Covid-19 was introduced to the UK mainly from southern Europe, rather than China, during the first wave of the pandemic, according to the most comprehensive genomic analysis of transmission ever performed for any disease.
The study, conducted by Oxford and Edinburgh universities, looked at more than 1,000 infections brought to the UK by travelers from other countries before the end of April. Only 0.4% came directly from China. The largest sources were Spain (33%), France (29%) and Italy (12%).
The researchers analyzed the viral genome – the complete genetic code of the virus – in 50,000 samples taken from people infected with Sars-Cov-2 in the UK and other countries. They tracked the transmission chains by following slightly different lines that appear as the virus moves over time. The results were published Friday in the journal Science.
Although the study presents historical data from the first wave of Covid-19 last winter and spring, it shows how “genetic epidemiology” could be used to track the second rise now in full flood, said Professor Oliver Pybus of Oxford University, a study leader.

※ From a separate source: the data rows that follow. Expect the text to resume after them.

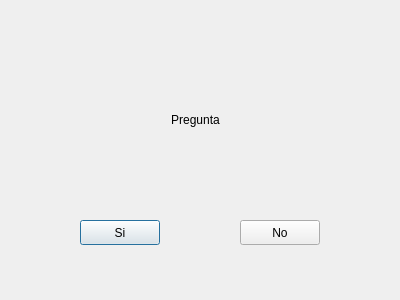
Qt form AdivinaIA/partida.ui (Tirus214/Proyectos-Estructuras) before a commit.
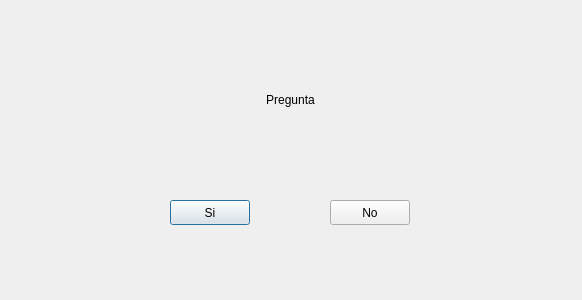
The same form after that commit.

Diff of the .ui file:
```diff
--- a/AdivinaIA/partida.ui
+++ b/AdivinaIA/partida.ui
@@ -6,7 +6,7 @@
    <rect>
     <x>0</x>
     <y>0</y>
-    <width>400</width>
+    <width>582</width>
     <height>300</height>
    </rect>
   </property>
@@ -16,9 +16,9 @@
   <widget class="QLabel" name="lblPregunta">
    <property name="geometry">
     <rect>
-     <x>90</x>
-     <y>100</y>
-     <width>211</width>
+     <x>120</x>
+     <y>80</y>
+     <width>341</width>
      <height>41</height>
     </rect>
    </property>
@@ -32,8 +32,8 @@
   <widget class="QPushButton" name="btnSi">
    <property name="geometry">
     <rect>
-     <x>80</x>
-     <y>220</y>
+     <x>170</x>
+     <y>200</y>
      <width>80</width>
      <height>25</height>
     </rect>
@@ -45,8 +45,8 @@
   <widget class="QPushButton" name="btnNo">
    <property name="geometry">
     <rect>
-     <x>240</x>
-     <y>220</y>
+     <x>330</x>
+     <y>200</y>
      <width>80</width>
      <height>25</height>
     </rect>
```
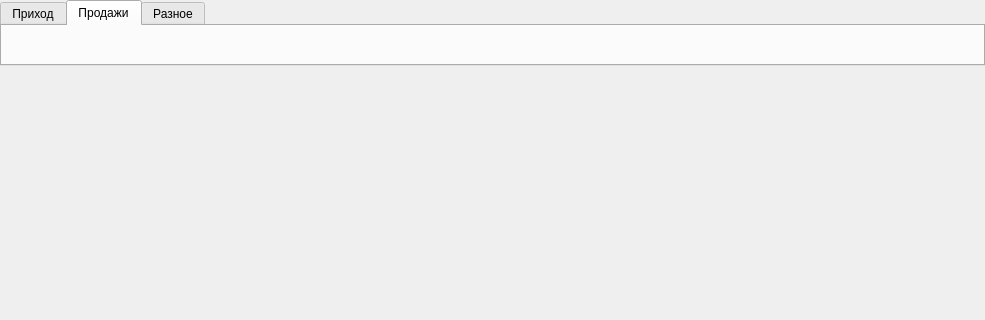
Before: the Qt Designer form ui/main_window.ui in Meller008/kara, drawn with Qt 5; both pictures show x 0 to 985 and y 0 to 320 of the 985 by 688 pixel window.
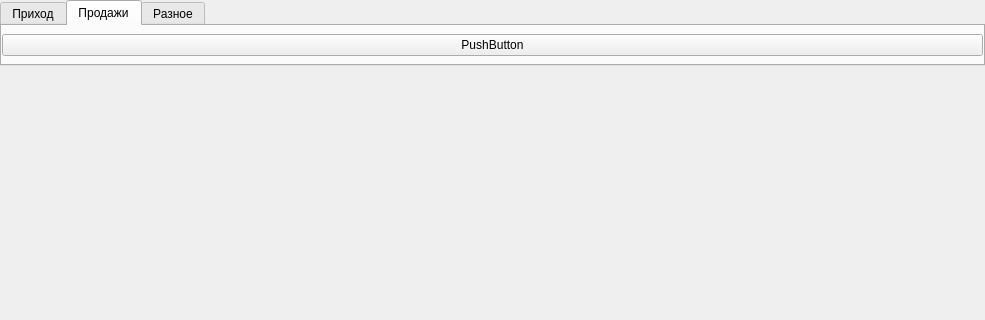
After: the same form once the commit is applied. The open tabs and pages were chosen to show the change.

Commit message: тест Гит

```diff
--- a/ui/main_window.ui
+++ b/ui/main_window.ui
@@ -106,6 +106,30 @@
        <attribute name="title">
         <string>Продажи</string>
        </attribute>
+       <layout class="QGridLayout" name="gridLayout_4">
+        <property name="leftMargin">
+         <number>0</number>
+        </property>
+        <property name="topMargin">
+         <number>0</number>
+        </property>
+        <property name="rightMargin">
+         <number>0</number>
+        </property>
+        <property name="bottomMargin">
+         <number>0</number>
+        </property>
+        <property name="spacing">
+         <number>0</number>
+        </property>
+        <item row="0" column="0">
+         <widget class="QPushButton" name="pushButton_5">
+          <property name="text">
+           <string>PushButton</string>
+          </property>
+         </widget>
+        </item>
+       </layout>
       </widget>
       <widget class="QWidget" name="tab_3">
        <attribute name="title">
```
Left out of the diff: 2 changed lines with no effect on the pictures. The commit also changes 1 other file.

“This study shows that it is possible to track individual transmission lines of the virus accurately in time and space,” he said. “Performing weekly tests means that genomic tracking can become a key component of public health surveillance.”
The researchers are part of the Covid-19 Genomics UK consortium (Cog-UK), whose data have led to the identification of the most infectious variant B.1.1.7. They say that a detailed comparison of the behavior of the new variant with that of previous descendants will help us understand why it is spreading so fast now.
“Reconstructing where and when Covid-19 was introduced in the UK, we can see that previous travel and quarantine interventions could have helped reduce the acceleration and intensity of the first wave of cases in the UK,” said Prof. Pybus.
Although Covid-19 has its origins in China, only the first cases to arrive in the UK in late January came from there. The study shows three subsequent and much larger waves of introduction from continental Europe.
The first came in February and early March from Italy, the European country hit hardest by the pandemic. Then there was a greater increase in infection in Spain, followed by several cases in France in late March and early April.
By the end of April, with very few international trips and the UK blocked, the introduction of Covid-19 almost stopped and cases fell in the country. A new wave of imported infection – which was not included in this study – arrived in late August and early September in Spain and elsewhere.
Meanwhile, some viral lines continued to spread at a lower intensity in the UK during the summer. Unlike the current spread of the most transmissible variant B.1.1.7, the researchers found no evidence that any viral genealogy present had a selective advantage over others.
Researchers at the University of Glasgow published a separate but smaller study on Friday showing how travelers introduced Covid-19 to Scotland. He came to the same conclusions as the UK-wide analysis.
“The speed with which the virus has spread to Scotland and the UK as a whole, after multiple introductions, mainly from other European countries, has been extremely fast,” said Professor Emma Thomson, lead author of Nature Microbiology.
“It is possible that an earlier blockade in countries with a high burden of cases, such as Italy and other measures, such as quarantine of passengers in high-risk areas, could have prevented the escalation of the outbreak and more community transmission groups in course, ”she said.
“Our work offers unparalleled views on what happens in an individual epidemic,” said Louis du Plessis of Oxford University. “The UK distributes large volumes of genetic data on the virus on a weekly basis and if you do not have this level of surveillance, you will not know the real situation of the evolution and transmission of the virus.”
New national blocking rules in England
The main restriction is a firm message at home
People are allowed to leave home to go to work only if they cannot reasonably do so from home, to buy essential food, medicine and other necessities, and to move around with the household or another person – once upon a time. day and local
The most clinically vulnerable will be asked to protect
All primary and secondary schools and colleges will be closed until a mid-February review in mid-February. Vulnerable children and children of critical workers will still be able to participate, while ensuring growth will remain available
University students will have to learn from home until at least mid-February
Hospitality and non-essential retail trade will be closed. Dining services will be available, but not for the sale of alcohol
Entertainment and animal attractions, such as zoos, will be closed. Playgrounds can remain open
Places of worship may also remain open, but may only participate with the household.
Indoor and outdoor sports facilities, including courts, gyms, golf courses, swimming pools and horse riding arenas, will be closed. Elite sports, including the English Premier League, will be able to continue
Travel abroad will only be allowed for “essential” business
Full details are available on the government’s official website.